    One inspiration for the delay and extra work is that I presented my results at a conference in France with one of the founders of the new theory in the audience (J.D. Lebreton).  He raised his hand and announced that he did not believe I could catch all of the fish.  The extra work I did showed that I can, indeed, come so close to catching them all, and that the data were okay.

    The weird thing though was - and didn’t come out until 1996 - that the shape of the mortality curves for the high- and low-predation guppies was not what it needed to be, to be consistent with the original theory that predicted how life history should evolve. The original theory was based upon differences among age-classes in risk of mortality. And what I found was that in high-predation localities, all the age-classes had a higher risk of mortality to an approximately equal degree. And the theory I was using said they shouldn’t evolve, and that you couldn’t get evolution unless there was heterogeneity among age-classes in risk. At first, the result was upsetting, but then I realised – ‘Well no, I had seen them evolve!’ I had already done it. And so it wasn’t a question of whether or not they evolve, or whether or not predation had anything to do with it, but it still said that there is something more going on. And that has led directly, in two ways, to the kind of work that I’m doing now. First, the reason the low-predation life history evolves is not because of the lower risk of mortality, but because of the indirect effect of population densities being much higher and depleting the environment of resources. It’s a version of what people now call eco-evo. interactions. In 2006, I got the biggest grant I’ve ever got - a multi-investigator grant - to use guppies to evaluate the importance of eco-evo. interactions in a natural ecosystem. That was a partnership that included theoreticians, geneticists and ecosystem ecologists.  That work still goes on. The second thing was that, once we perfected the mark-recapture, it became possible to repeat the kind of introduction experiment we had done earlier, but to begin with marked individuals. We could then census them monthly, mark all new recruits, save scales from each of them, and get DNA from the scales. Using the DNA, we can construct pedigrees, quantify individual reproductive success and look at evolution in a very different way, i.e. as variation in individual reproductive success. Then we could associate this variation in reproduction with individual-based traits we had measured. One of the nice things about this system is that, at each stage, as I learnt more, I was able to use the learning to answer a greater diversity of questions. I continue to work on guppies in Trinidad till today and am, in fact, just finishing a manuscript on them.


    HS: It is now 26 years since this paper was published. Would you say that the main conclusions still hold true, more-or-less?

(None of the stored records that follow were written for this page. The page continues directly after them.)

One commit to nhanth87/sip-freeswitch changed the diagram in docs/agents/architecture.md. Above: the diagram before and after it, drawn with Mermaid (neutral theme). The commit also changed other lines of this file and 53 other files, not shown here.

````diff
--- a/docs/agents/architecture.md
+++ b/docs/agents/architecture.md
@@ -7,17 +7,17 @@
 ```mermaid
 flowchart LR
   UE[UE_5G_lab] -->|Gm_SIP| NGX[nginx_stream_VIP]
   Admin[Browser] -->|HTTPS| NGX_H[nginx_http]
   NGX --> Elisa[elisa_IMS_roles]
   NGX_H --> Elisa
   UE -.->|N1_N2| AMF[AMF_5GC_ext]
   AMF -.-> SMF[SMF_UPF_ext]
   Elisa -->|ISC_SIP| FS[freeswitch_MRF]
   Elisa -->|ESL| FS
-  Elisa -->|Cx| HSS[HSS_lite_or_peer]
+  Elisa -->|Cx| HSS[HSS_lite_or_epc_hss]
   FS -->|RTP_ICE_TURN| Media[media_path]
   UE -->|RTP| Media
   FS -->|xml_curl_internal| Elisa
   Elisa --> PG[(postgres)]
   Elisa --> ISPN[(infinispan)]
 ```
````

    DR: Yes, and the result has proved repeatable.  In the new experiments we have four replicates, and we show that it’s happening, but we also have a much better idea about why it’s happening, than we did then.  The aspect of that paper that didn’t hold up was that it was written around the idea that it was differences in age-specific mortality that caused the life-history patterns that we saw.  As I said earlier, we now know that that’s not the explanation. Indirect effects of predators and density regulation are playing a very important role.


    HS: If you were to redo these experiments today, would you change anything, given the advances in technology, theory, statistical techniques etc.?

    DR: Well yes. In the new wave of experiments we did, we did change things. In the earlier experiment, I just collected a bunch of fish and introduced them. Actually John Endler set that experiment up, the one in 1990. I had done the one in 1987. But in both we just collected a mixture of fish and put them in.  What that meant was that we didn’t have complete knowledge of who went in or what their genetic makeups were.  In the new experiments, what I did was to collect juveniles from the source site, rear them to maturity in single-sex groups, mark them, mate them, collect scales from all of them, photograph them and then introduce them. Then we continued with the same mark-recapture for every new recruit. Through this we know we know about individual movements and the community in which they are growing.   And we have their DNA, using which we can work out their pedigree. So the recent experiments are yielding a much richer body of information.  None of this was conceivable when this work was done in the late 70s or early 80s.


    HS: Do you continue to collaborate with John Endler on this work?

    DR: Yeah, actually we do. For a long time we didn’t, but he was the co-Principal Investigator on the grant I got from 2012 through 2016. He is looking at the evolution of colour patterns again, but using all of his new methods that weren’t available in 1980. I could tell you a little bit about that if you want to know.


    HS: Sure.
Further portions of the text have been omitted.